### Aim of the task
How many lines in the records below contain the word "използваме"? Answer with the number alone.

### Entries provided
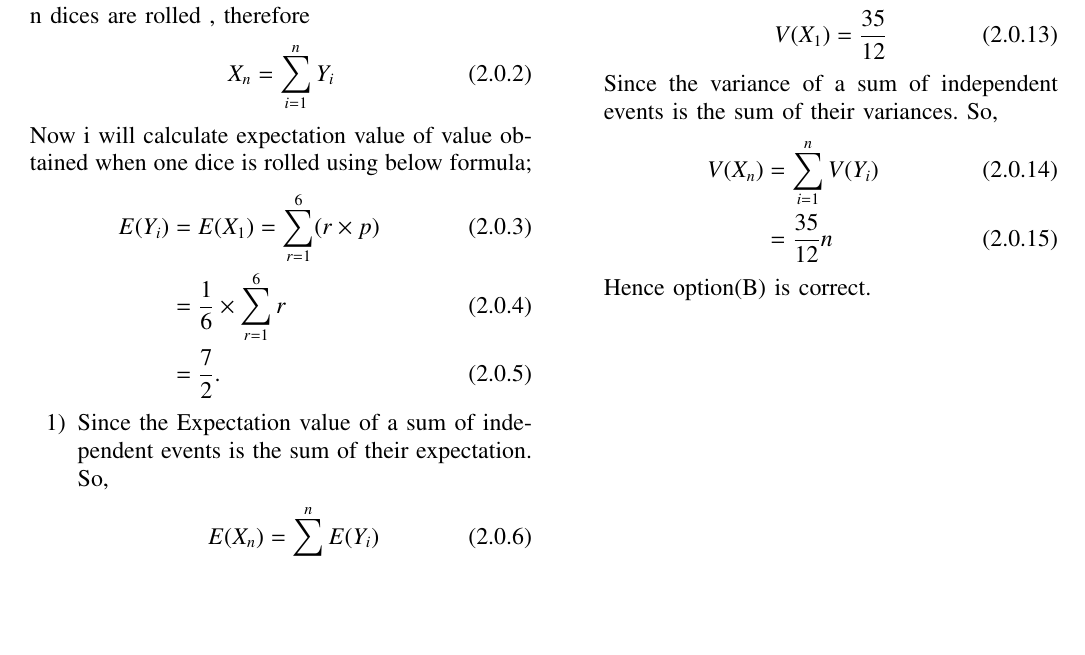
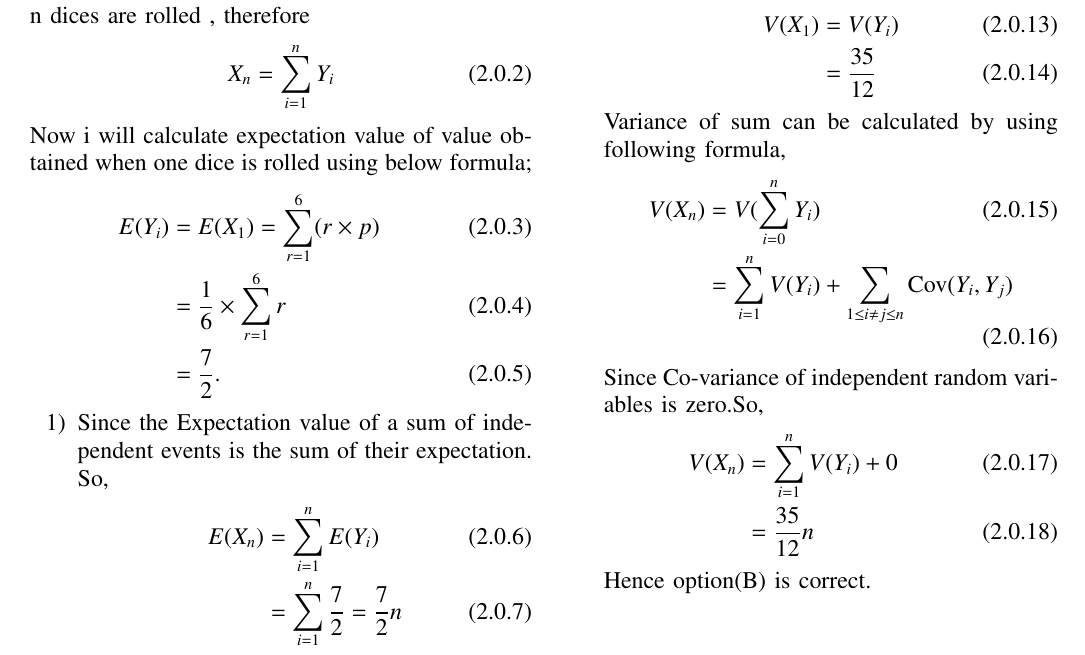
Before and after one commit to Nik123-cpp/Assignment-2, a LaTeX problem sheet (Assignment2.tex): part of the page, cut so that both start at the same text, the shorter picture padded with empty space. Compiled offline with pdfLaTeX.

Commit message:
Update Assignment2.tex

```diff
--- a/Assignment2.tex
+++ b/Assignment2.tex
@@ -184,14 +184,22 @@ Now calculating E($X_{1}^{2}$),by using \eqref{eq:eq6}
 \end{align}
 By using \eqref{eq:eq3},\eqref{eq:eq5} and \eqref{eq:eq7}
 \begin{align}
-    V(X_{1})&=\frac{35}{12}
+    V(X_{1})&=V(Y_{i})
+    \\
+    &=\frac{35}{12}
     \label{eq:eq8}
 \end{align}
-Since the variance of a sum of independent events is the sum of their variances. So,
+Variance of sum can be calculated by using following formula,
 \begin{align}
-    V(X_{n})&=\sum_{i=1}^n  V(Y_{i})
+    V(X_{n})&=V(\sum_{i=0}^n Y_{i})
     \\
-    &= \frac{35}{12}n
+    &= \sum_{i=1}^n V(Y_{i}) + \sum_{1\leq i\not=j \leq n}\text{Cov}(Y_{i},Y_{j})
+\end{align}
+Since Co-variance of independent random variables is zero.So,
+\begin{align}
+    V(X_{n})&=\sum_{i=1}^n V(Y_{i}) + 0
+    \\
+    &=\frac{35}{12}n
 \end{align}
     Hence option(B) is correct.
 \end{enumerate}
```
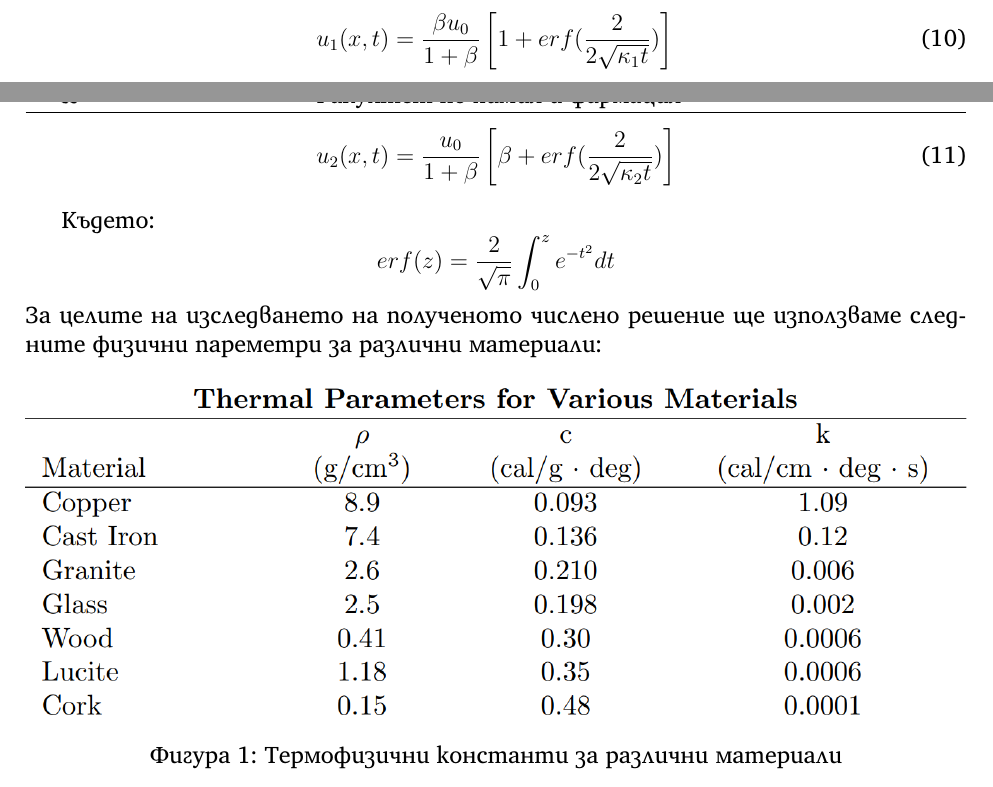
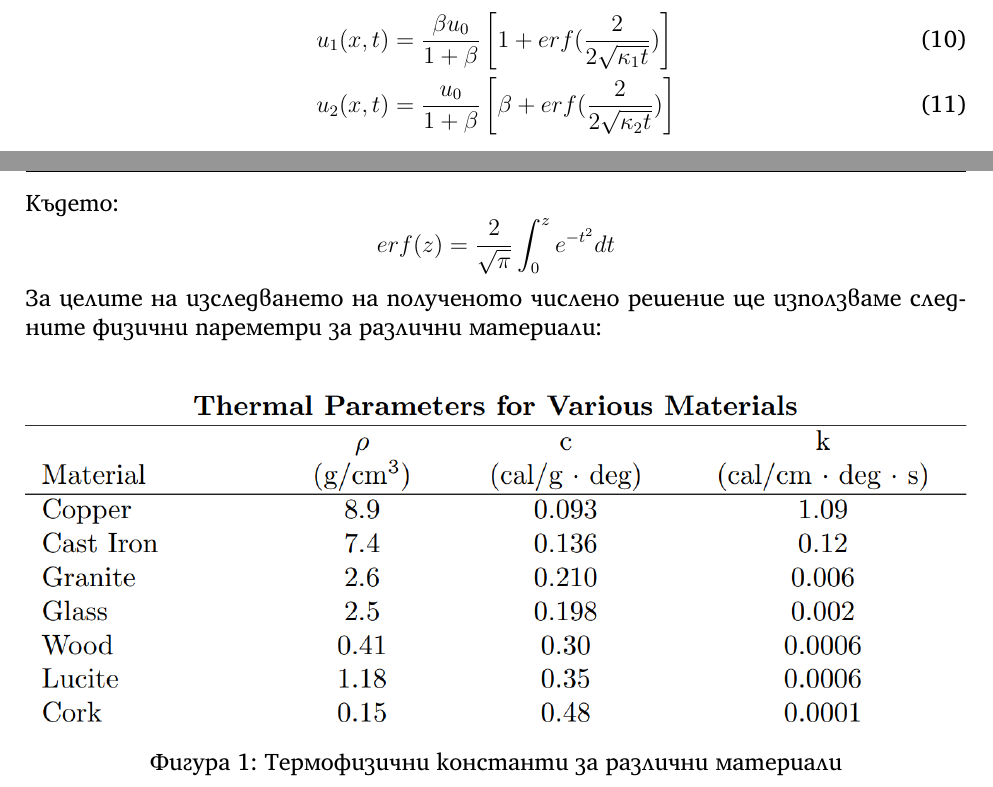
Before and after one commit to vasilvas99/MMIEproj, a LaTeX document (main.tex, which reads theory.tex): two parts of pages 2 and 3 of 3, joined at a grey line, cut so that both start at the same text. Compiled offline with XeLaTeX.

Commit message:
Some styling on intro

```diff
--- a/main.tex
+++ b/main.tex
@@ -69,4 +69,5 @@
 \begin{document}
 \include{title.tex}
 \include{theory.tex}
+\include{finitediffscheme.tex}
 \end{document}
--- a/theory.tex
+++ b/theory.tex
@@ -49,12 +46,11 @@
     u_{1}(x, t) &= \frac{\beta u_0}{1+\beta} \left[1 + erf(\frac{2}{2\sqrt{\kappa_1 t}})\right] \\
     u_{2}(x, t) &= \frac{u_0}{1+\beta} \left[\beta + erf(\frac{2}{2\sqrt{\kappa_2 t}})\right]
 \end{align}
-
 Където:
 \begin{equation*}
     erf(z) = \frac{2}{\sqrt{\pi}} \displaystyle\int_{0}^{z} e ^{-t^2} dt
 \end{equation*}
-За целите на изследването на полученото числено решение ще използваме следните физични пареметри за различни материали:
+За целите на изследването на полученото числено решение ще използваме следните физични пареметри за различни материали:\\
 \begin{figure}[h]
 	\centering
 	\includegraphics[width=\linewidth]{constants.png}
```
Also changed, not shown: finitediffscheme.tex (added), theory.tex (3 more changed lines).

### Written reply
2